As a part of my interview series with leaders in healthcare, I had the pleasure to interview Bill Ho.

He is the CEO of Biscom, a software company that helps organizations share information securely through secure fax, email, collaboration, and file sharing. Bill offers more than 30 years of health IT and cybersecurity experience, and under his leadership, Biscom has seen record growth, launched award-winning products, and expanded its leadership delivering solutions for regulated industries, most notably healthcare.

Prior to Biscom, Bill held roles at Oracle and before founding a company that pioneered cloud storage and secure collaboration. Bill received his BS Computer Science from Stanford, MS Computer Science from Harvard, and his MBA from MIT Sloan. Bill also serves on the President’s Council for Beth Israel Lahey Health in Boston, and is a firefighter and EMT serving his local community.

Thank you so much for doing this with us! Can you tell us a story about what brought you to this specific career path?

I was the kid that took everything apart to see how things worked. Occasionally I was able to put them back together.
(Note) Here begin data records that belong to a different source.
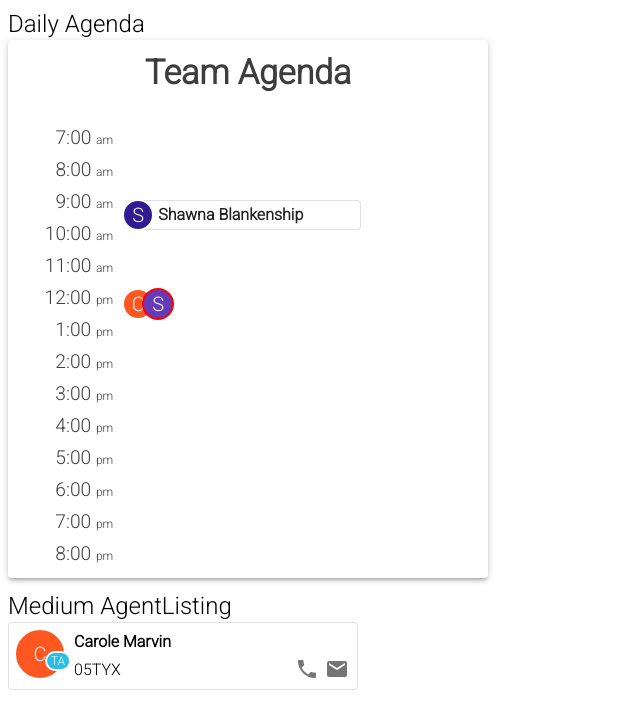
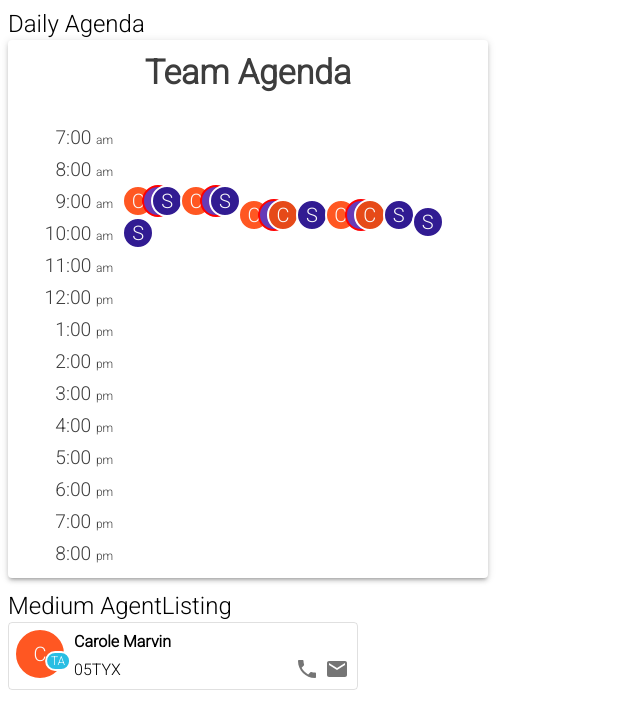
Before and after one commit to vollantre/agent-listing, a React app: page / in a window 1280 px wide. Shown: the top 728 px of the page, without its empty margins (0-640 px from the left). Built offline with nearby package versions, Linux system fonts and the light colour scheme; the HTML template or start-up script is replaced by a standard one.

Commit message:
bundle and show avatar only in SmallAgentListing

```diff
--- a/src/components/AgentListing.js
+++ b/src/components/AgentListing.js
@@ -6,7 +6,6 @@ import IconButton from '@material-ui/core/IconButton'
 import Phone from '@material-ui/icons/Phone'
 import Email from '@material-ui/icons/Email'
 import Typography from '@material-ui/core/Typography'
-import Slide from '@material-ui/core/Slide'
 import Avatar from './Avatar'
 
 //STYLING
@@ -27,8 +26,8 @@ const SmallGrid = withStyles(theme => ({
 
 
 //SmallAgentListing component
-const SmallAgentListing = ({ agent, showAvatarOnly, highlightenedAgent }) => {
-    const [showName, setShowName] = React.useState(!showAvatarOnly || false)
+const SmallAgentListing = ({ agent, highlightenedAgent }) => {
+    const [showName, setShowName] = React.useState(false)
 
     const showNameWhenTrue = { display: showName ? '' : 'none' }
 
@@ -39,7 +38,7 @@ const SmallAgentListing = ({ agent, showAvatarOnly, highlightenedAgent }) => {
             alignItems="center"
             container
             onMouseOver={() => setShowName(true)}
-            onMouseOut={() => setShowName(!showAvatarOnly)}
+            onMouseOut={() => setShowName(false)}
         >
             <Avatar
                 size='small'
--- a/src/components/DailyAgenda.js
+++ b/src/components/DailyAgenda.js
@@ -2,8 +2,6 @@ import React from 'react'
 import PropTypes from 'prop-types'
 import { withStyles } from '@material-ui/core/styles'
 import MuiPaper from '@material-ui/core/Paper'
-import AvatarGroup from '@material-ui/lab/AvatarGroup'
-import Avatar from '@material-ui/core/Avatar'
 import Typography from '@material-ui/core/Typography'
 import Grid from '@material-ui/core/Grid'
 import AgentListing from './AgentListing'
@@ -75,11 +73,13 @@ const Spots = ({ appointments, highlightenedAgent }) => {
     const spots = initSpots()
     appointments.forEach(appt => spots[getHours(parseISO(appt.appt_time)) - 7].appointments.push(appt))
 
+    const sortByMinutes = (a, b) => getMinutes(parseISO(a.appt_time)) - getMinutes(parseISO(b.appt_time))
+
     return(
         <React.Fragment>
             {spots.map(spot =>
                 <HourSpot key={spot.hour}>
-                    {spot.appointments.map((appt, i) =>
+                    {spot.appointments.sort(sortByMinutes).map((appt, i) =>
                     <Appointment
                         highlightenedAgent={highlightenedAgent}
                         key={i}
--- a/src/components/Hours.js
+++ b/src/components/Hours.js
@@ -1,5 +1,4 @@
 import React from 'react'
-import PropTypes from 'prop-types'
 import Grid from '@material-ui/core/Grid'
 import Typography from '@material-ui/core/Typography'
 import { HourGrid } from './StyledComponents'
@@ -8,7 +7,7 @@ import { HourGrid } from './StyledComponents'
 export const HourSpot = ({ children }) => (
     <HourGrid style={{ position: 'relative' }} item container>
         <Grid style={{ position: 'absolute' }} container item>
-            {children.map(child => React.cloneElement(child, { xs: children.length > 1 ? (12 / children.length) : 8 }))}
+            {children.map(child => React.cloneElement(child, { xs: children.length > 1 ? Math.floor(12 / children.length) : 8 }))}
         </Grid>
     </HourGrid>
 )
--- a/src/sample.js
+++ b/src/sample.js
@@ -2,7 +2,7 @@ import { deepOrange, deepPurple } from '@material-ui/core/colors'
 
 export default [
     {
-        appt_time: "2020-04-01 12:15:00",
+        appt_time: "2020-04-01 09:00:00",
         agents: [
             {
                 _id: 1,
@@ -26,6 +26,40 @@ export default [
         appt_time: "2020-04-01 09:30:00",
         agents: [
             {
+                _id: 1,
+                name: 'Carole Marvin',
+                code: '05TYX',
+                phone: '(805) 334 4432',
+                email: 'example@mail.com',
+                color: deepOrange[500]
+            },
+            {
+                _id: 3,
+                name: 'Steven Shrom',
+                code: '09KTX',
+                phone: '(804) 123 4567',
+                email: 'mail@example.com',
+                color: deepPurple[500]
+            }
+        ]
+    },
+    {
+        appt_time: "2020-04-01 09:30:00",
+        agents: [
+            {
+                _id: 4,
+                name: 'Carlos Barreto',
+                code: '00KLO',
+                phone: '(414) 123 4567',
+                email: 'y@k.com',
+                color: deepOrange[700]
+            }
+        ]
+    },
+    {
+        appt_time: "2020-04-01 09:30:00",
+        agents: [
+            {
                 _id: 2,
                 name: 'Shawna Blankenship',
                 code: '32FFR',
@@ -34,6 +68,125 @@ export default [
                 color: deepPurple[900]
             }
         ]
+    },
+    {
+        appt_time: "2020-04-01 10:00:00",
+        agents: [
+            {
+                _id: 2,
+                name: 'Shawno Blank',
+                code: '3PFR',
+                phone: '(286) 934 3515',
+                email: 'blankenship@example.com',
+                color: deepPurple[900]
+            }
+        ]
+    },
+    {
+        appt_time: "2020-04-01 09:00:00",
+        agents: [
+            {
+                _id: 2,
+                name: 'Shawno Blank',
+                code: '3PFR',
+                phone: '(286) 934 3515',
+                email: 'blankenship@example.com',
+                color: deepPurple[900]
+            }
+        ]
+    },
+    {
+        appt_time: "2020-04-01 09:30:00",
+        agents: [
+            {
+                _id: 1,
+                name: 'Carole Marvin',
+                code: '05TYX',
+                phone: '(805) 334 4432',
+                email: 'example@mail.com',
+                color: deepOrange[500]
+            },
+            {
+                _id: 3,
+                name: 'Steven Shrom',
+                code: '09KTX',
+                phone: '(804) 123 4567',
+                email: 'mail@example.com',
+                color: deepPurple[500]
+            }
+        ]
+    },
+    {
+        appt_time: "2020-04-01 09:00:00",
+        agents: [
+            {
+                _id: 1,
+                name: 'Carole Marvin',
+                code: '05TYX',
+                phone: '(805) 334 4432',
+                email: 'example@mail.com',
+                color: deepOrange[500]
+            },
+            {
+                _id: 3,
+                name: 'Steven Shrom',
+                code: '09KTX',
+                phone: '(804) 123 4567',
+                email: 'mail@example.com',
+                color: deepPurple[500]
+            }
+        ]
+    },
+    {
+        appt_time: "2020-04-01 09:30:00",
+        agents: [
+            {
+                _id: 4,
+                name: 'Carlos Barreto',
+                code: '00KLO',
+                phone: '(414) 123 4567',
+                email: 'y@k.com',
+                color: deepOrange[700]
+            }
+        ]
+    },
+    {
+        appt_time: "2020-04-01 09:30:00",
+        agents: [
+            {
+                _id: 2,
+                name: 'Shawna Blankenship',
+                code: '32FFR',
+                phone: '(286) 934 3515',
+                email: 'blankenship@example.com',
+                color: deepPurple[900]
+            }
+        ]
+    },
+    {
+        appt_time: "2020-04-01 09:00:00",
+        agents: [
+            {
+                _id: 2,
+                name: 'Shawno Blank',
+                code: '3PFR',
+                phone: '(286) 934 3515',
+                email: 'blankenship@example.com',
+                color: deepPurple[900]
+            }
+        ]
+    },
+    {
+        appt_time: "2020-04-01 09:45:00",
+        agents: [
+            {
+                _id: 2,
+                name: 'Shawno Blank',
+                code: '3PFR',
+                phone: '(286) 934 3515',
+                email: 'blankenship@example.com',
+                color: deepPurple[900]
+            }
+        ]
     }
-
 ]
```
Also changed, not shown: 2 other files (tests, documents, lock files or other folders).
With an engineering mindset, I fell in love with programming, because that kind of structured thinking came naturally to me. Combining that with a drive for problem-solving, I’ve always looked at building things to solve problems small and large — to make things better, improve upon a process, or save time. While I’m no longer a software engineer, I apply a lot of that logic, data-driven decision making, and rigor to corporate strategy, and sales and marketing functions, which is where I spend most of my time now.
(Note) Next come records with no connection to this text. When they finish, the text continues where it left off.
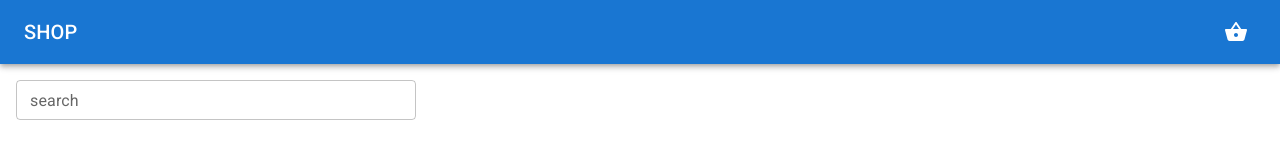
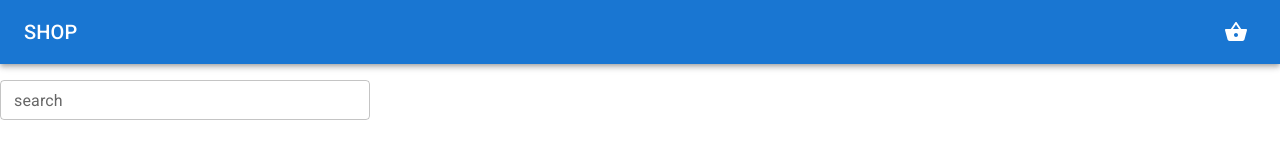
Before and after one commit to LarinV1983/Shop-material-ui, a React (Create React App) app: page / in a window 1280 px wide. Shown: the top 142 px of the page. Built offline with nearby package versions, Linux system fonts and the light colour scheme.

Commit message:
поправил инпут

```diff
--- a/src/components/Search.jsx
+++ b/src/components/Search.jsx
@@ -5,7 +5,7 @@ const Search = ({ onChange, value }) => {
     return <TextField
     label='search'
     type='search'
-    sx={{mb: '1.5rem', ml:'1rem', width: 400}}
+    sx={{mb: '1.5rem', width: 370}}
     size="small"
     value={value}
     onChange={onChange}
```
Also changed, not shown: src/components/App.jsx (indentation only).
Can you share the most interesting story that happened to you since you began leading your company?

I started a new division at Biscom when I joined and we built a product, a sales and marketing team, and technical support from the ground up — it was like a skunkworks project and fully encapsulated within a larger organization. We landed two customers right away and that validation that we had built a product that was valuable and useful was an incredible feeling — and it snowballed from there. Soon after, it was beyond satisfying to see that divsion go from the red into the black and see its contributions to both the top and bottom lines of the business.

Can you share a story about the funniest mistake you made when you were first starting? Can you tell us what lesson you learned from that?

When I was at CNET, in the mid-1990s when the Internet was just getting its legs, we worked in a big yellow room below the executive offices, affectionately called “Big Yellow,” and we worked hard. We also played hard, including occasional games of Quake — a networked first-person shooter game — which we sometimes did during the middle of the day. During one epic session, Halsey Minor, the founder and CEO of CNET came out of his office upstairs, and down to my cubicle — I never knew why he singled me out — and expressed his displeasure — didn’t I have actual work to do? I felt like a kid caught stealing from the cookie jar. While not remotely funny at the time, several years later, when I was running my own company, I touched base with Halsey and we joked about it, and being in his shoes, I totally got it. But I was a little more understanding of these things personally, and while I think my startup team played a little too much foosball, I had been known to join in on a few myself.

What do you think makes your company stand out? Can you share a story?

If you’re lucky, you can claim you’re the best at something. We are the best at building scalable, reliable, secure fax and file sharing solutions — our products are robust workhorses. We built up a reputation of having products that are “set it and forget it.” But that’s only half the story. You have to support what you build, and we’re also well known in the industry for not only standing behind our products, but also bending over backwards to help our customers when they need help. When you’re part of mission critical processes like we are, sometimes life-critical, you can’t be off your game. And because everything has an issue at some point, we believe in being the most responsive vendor around. Our entire team here at Biscom embraces this culture of building rock solid products and a customer-first ethos, and time and time again, our customers tell us they love us for this.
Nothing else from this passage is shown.